== Segment start ==

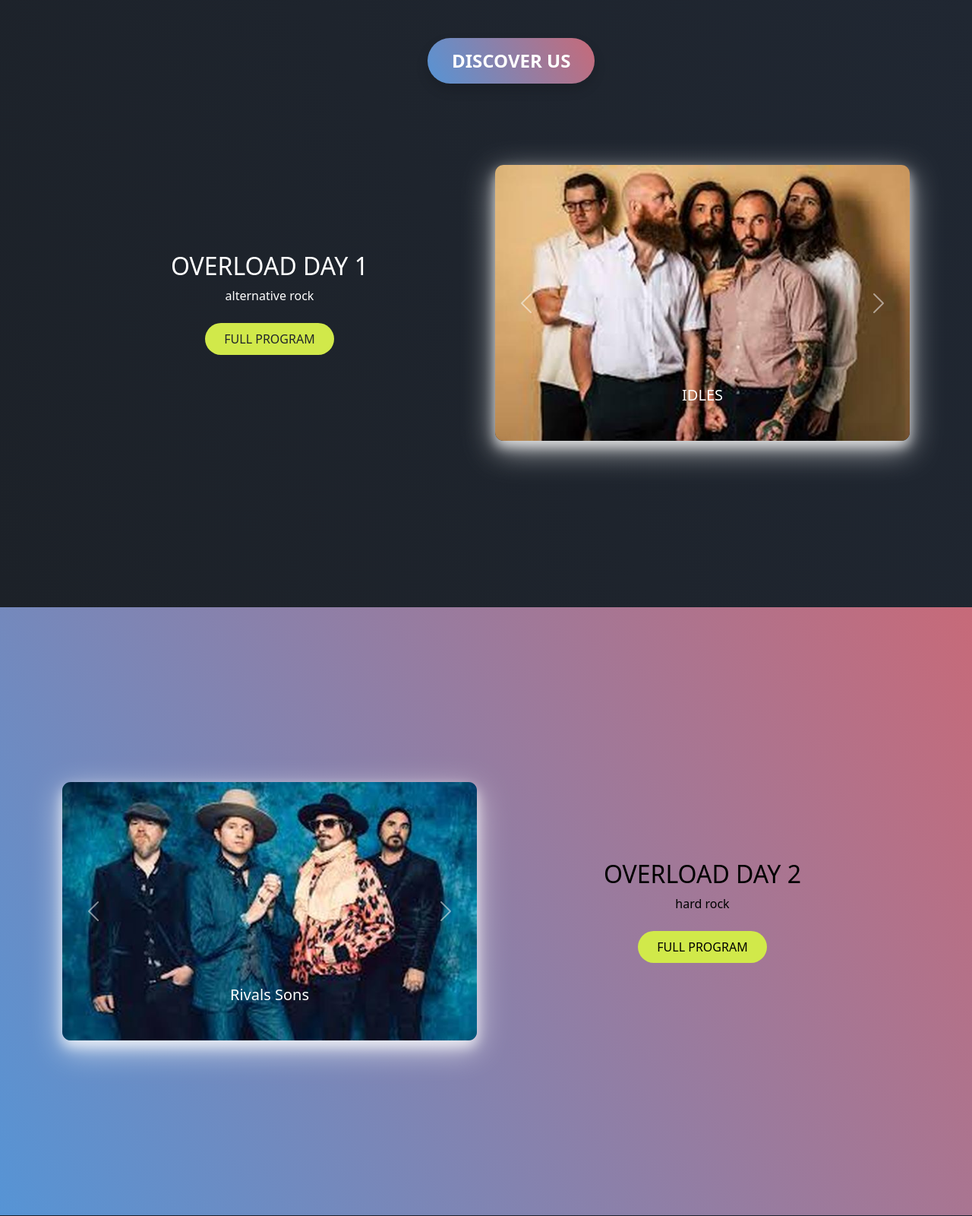
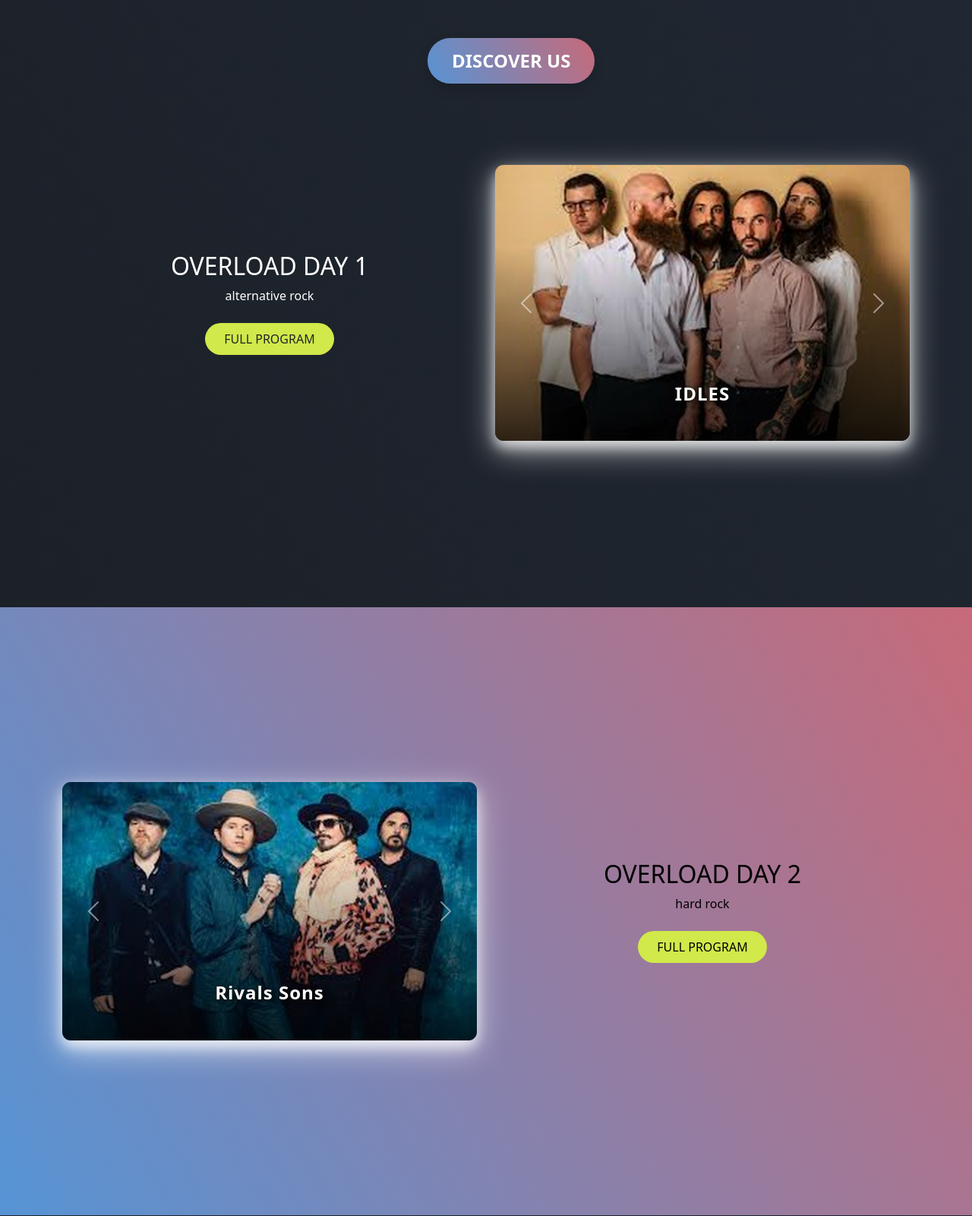
Before and after one commit to ferraroriccardo/musical-festival-website, a Flask app: page / in a window 1280 px wide. Shown: the part 622-2222 px from the top of the page at 76% size. Run offline with Flask 3, Linux system fonts and the light colour scheme; data comes from the database, SQL or seed files in the repository; some libraries are stand-ins or nearby versions.

Commit message:
fix: minor

```diff
--- a/static/style.css
+++ b/static/style.css
@@ -256,12 +256,47 @@ footer div {
     color: #fff;
 }
 
-/* Stili per l'effetto "staccato" del carousel */
 .carousel {
-    /* Aggiunge un'ombra per dare profondità */
     box-shadow: 0 8px 16px rgba(255, 255, 255, 0.673), 0 12px 40px rgba(255, 255, 255, 0.673);
-    /* Arrotonda gli angoli del carousel */
     border-radius: 0.7rem;
-    /* Assicura che il contenuto interno rispetti gli angoli arrotondati */
     overflow: hidden;
 }
+
+.carousel-img-gradient-wrapper {
+    position: relative;
+    width: 100%;
+    height: 100%;
+}
+.carousel-img-gradient-wrapper img {
+    display: block;
+    width: 100%;
+    height: auto;
+    border-radius: inherit;
+}
+.carousel-img-gradient-wrapper::after {
+    content: "";
+    position: absolute;
+    left: 0;
+    right: 0;
+    bottom: 0;
+    top: 0;
+    border-radius: inherit;
+    pointer-events: none;
+    background: linear-gradient(to top, rgba(0,0,0,0.75) 0%, rgba(0,0,0,0.35) 40%, rgba(0,0,0,0.05) 70%, rgba(0,0,0,0) 100%);
+    z-index: 1;
+}
+.carousel-caption {
+    position: absolute;
+    left: 0;
+    right: 0;
+    bottom: 0;
+    z-index: 2;
+    padding-bottom: 2.5rem;
+}
+.artist-caption-text {
+    color: #fff;
+    text-shadow: 2px 2px 8px #000, 0 0 4px #222;
+    font-weight: bold;
+    font-size: 1.5rem;
+    letter-spacing: 1px;
+}
--- a/templates/home.html
+++ b/templates/home.html
@@ -96,10 +96,12 @@
                         <div class="carousel-inner">
                             {% for show in p_shows_one %}
                             <div class="carousel-item {% if loop.first %}active{% endif %}">
+                                <div class="carousel-img-gradient-wrapper">
                                     <img src="{{ url_for('uploaded_file', filename=show['path_immagine'].split('/')[-1]) }}"
                                         class="d-block w-100 rounded" alt="{{ show['artist'] }}">
                                     <div class="carousel-caption d-none d-md-block">
-                                    <h5>{{ show['artista'] }}</h5>
+                                        <h5 class="artist-caption-text">{{ show['artista'] }}</h5>
+                                    </div>
                                 </div>
                             </div>
                             {% endfor %}
@@ -134,10 +136,12 @@
                         <div class="carousel-inner">
                             {% for show in p_shows_two %}
                             <div class="carousel-item {% if loop.first %}active{% endif %}">
+                                <div class="carousel-img-gradient-wrapper">
                                     <img src="{{ url_for('uploaded_file', filename=show['path_immagine'].split('/')[-1]) }}"
                                         class="d-block w-100 rounded" alt="{{ show['artist'] }}">
                                     <div class="carousel-caption d-none d-md-block">
-                                    <h5>{{ show['artista'] }}</h5>
+                                        <h5 class="artist-caption-text">{{ show['artista'] }}</h5>
+                                    </div>
                                 </div>
                             </div>
                             {% endfor %}
@@ -184,10 +188,12 @@
                         <div class="carousel-inner">
                             {% for show in p_shows_three %}
                             <div class="carousel-item {% if loop.first %}active{% endif %}">
+                                <div class="carousel-img-gradient-wrapper">
                                     <img src="{{ url_for('uploaded_file', filename=show['path_immagine'].split('/')[-1]) }}"
                                         class="d-block w-100 rounded" alt="{{ show['artist'] }}">
                                     <div class="carousel-caption d-none d-md-block">
-                                    <h5>{{ show['artista'] }}</h5>
+                                        <h5 class="artist-caption-text">{{ show['artista'] }}</h5>
+                                    </div>
                                 </div>
                             </div>
                             {% endfor %}
```
Also changed, not shown: todo.txt (+4 -3 lines). Lines whose indentation alone changed are shown as unchanged.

== Segment end ==

*Task objective:*
The expected output is the whole listing, word for word, minus its pictures.

*The answer:*
Before and after one commit to ferraroriccardo/musical-festival-website, a Flask app: page / in a window 1280 px wide. Shown: the part 622-2222 px from the top of the page at 76% size. Run offline with Flask 3, Linux system fonts and the light colour scheme; data comes from the database, SQL or seed files in the repository; some libraries are stand-ins or nearby versions.

Commit message:
fix: minor

```diff
--- a/static/style.css
+++ b/static/style.css
@@ -256,12 +256,47 @@ footer div {
     color: #fff;
 }
 
-/* Stili per l'effetto "staccato" del carousel */
 .carousel {
-    /* Aggiunge un'ombra per dare profondità */
     box-shadow: 0 8px 16px rgba(255, 255, 255, 0.673), 0 12px 40px rgba(255, 255, 255, 0.673);
-    /* Arrotonda gli angoli del carousel */
     border-radius: 0.7rem;
-    /* Assicura che il contenuto interno rispetti gli angoli arrotondati */
     overflow: hidden;
 }
+
+.carousel-img-gradient-wrapper {
+    position: relative;
+    width: 100%;
+    height: 100%;
+}
+.carousel-img-gradient-wrapper img {
+    display: block;
+    width: 100%;
+    height: auto;
+    border-radius: inherit;
+}
+.carousel-img-gradient-wrapper::after {
+    content: "";
+    position: absolute;
+    left: 0;
+    right: 0;
+    bottom: 0;
+    top: 0;
+    border-radius: inherit;
+    pointer-events: none;
+    background: linear-gradient(to top, rgba(0,0,0,0.75) 0%, rgba(0,0,0,0.35) 40%, rgba(0,0,0,0.05) 70%, rgba(0,0,0,0) 100%);
+    z-index: 1;
+}
+.carousel-caption {
+    position: absolute;
+    left: 0;
+    right: 0;
+    bottom: 0;
+    z-index: 2;
+    padding-bottom: 2.5rem;
+}
+.artist-caption-text {
+    color: #fff;
+    text-shadow: 2px 2px 8px #000, 0 0 4px #222;
+    font-weight: bold;
+    font-size: 1.5rem;
+    letter-spacing: 1px;
+}
--- a/templates/home.html
+++ b/templates/home.html
@@ -96,10 +96,12 @@
                         <div class="carousel-inner">
                             {% for show in p_shows_one %}
                             <div class="carousel-item {% if loop.first %}active{% endif %}">
+                                <div class="carousel-img-gradient-wrapper">
                                     <img src="{{ url_for('uploaded_file', filename=show['path_immagine'].split('/')[-1]) }}"
                                         class="d-block w-100 rounded" alt="{{ show['artist'] }}">
                                     <div class="carousel-caption d-none d-md-block">
-                                    <h5>{{ show['artista'] }}</h5>
+                                        <h5 class="artist-caption-text">{{ show['artista'] }}</h5>
+                                    </div>
                                 </div>
                             </div>
                             {% endfor %}
@@ -134,10 +136,12 @@
                         <div class="carousel-inner">
                             {% for show in p_shows_two %}
                             <div class="carousel-item {% if loop.first %}active{% endif %}">
+                                <div class="carousel-img-gradient-wrapper">
                                     <img src="{{ url_for('uploaded_file', filename=show['path_immagine'].split('/')[-1]) }}"
                                         class="d-block w-100 rounded" alt="{{ show['artist'] }}">
                                     <div class="carousel-caption d-none d-md-block">
-                                    <h5>{{ show['artista'] }}</h5>
+                                        <h5 class="artist-caption-text">{{ show['artista'] }}</h5>
+                                    </div>
                                 </div>
                             </div>
                             {% endfor %}
@@ -184,10 +188,12 @@
                         <div class="carousel-inner">
                             {% for show in p_shows_three %}
                             <div class="carousel-item {% if loop.first %}active{% endif %}">
+                                <div class="carousel-img-gradient-wrapper">
                                     <img src="{{ url_for('uploaded_file', filename=show['path_immagine'].split('/')[-1]) }}"
                                         class="d-block w-100 rounded" alt="{{ show['artist'] }}">
                                     <div class="carousel-caption d-none d-md-block">
-                                    <h5>{{ show['artista'] }}</h5>
+                                        <h5 class="artist-caption-text">{{ show['artista'] }}</h5>
+                                    </div>
                                 </div>
                             </div>
                             {% endfor %}
```
Also changed, not shown: todo.txt (+4 -3 lines). Lines whose indentation alone changed are shown as unchanged.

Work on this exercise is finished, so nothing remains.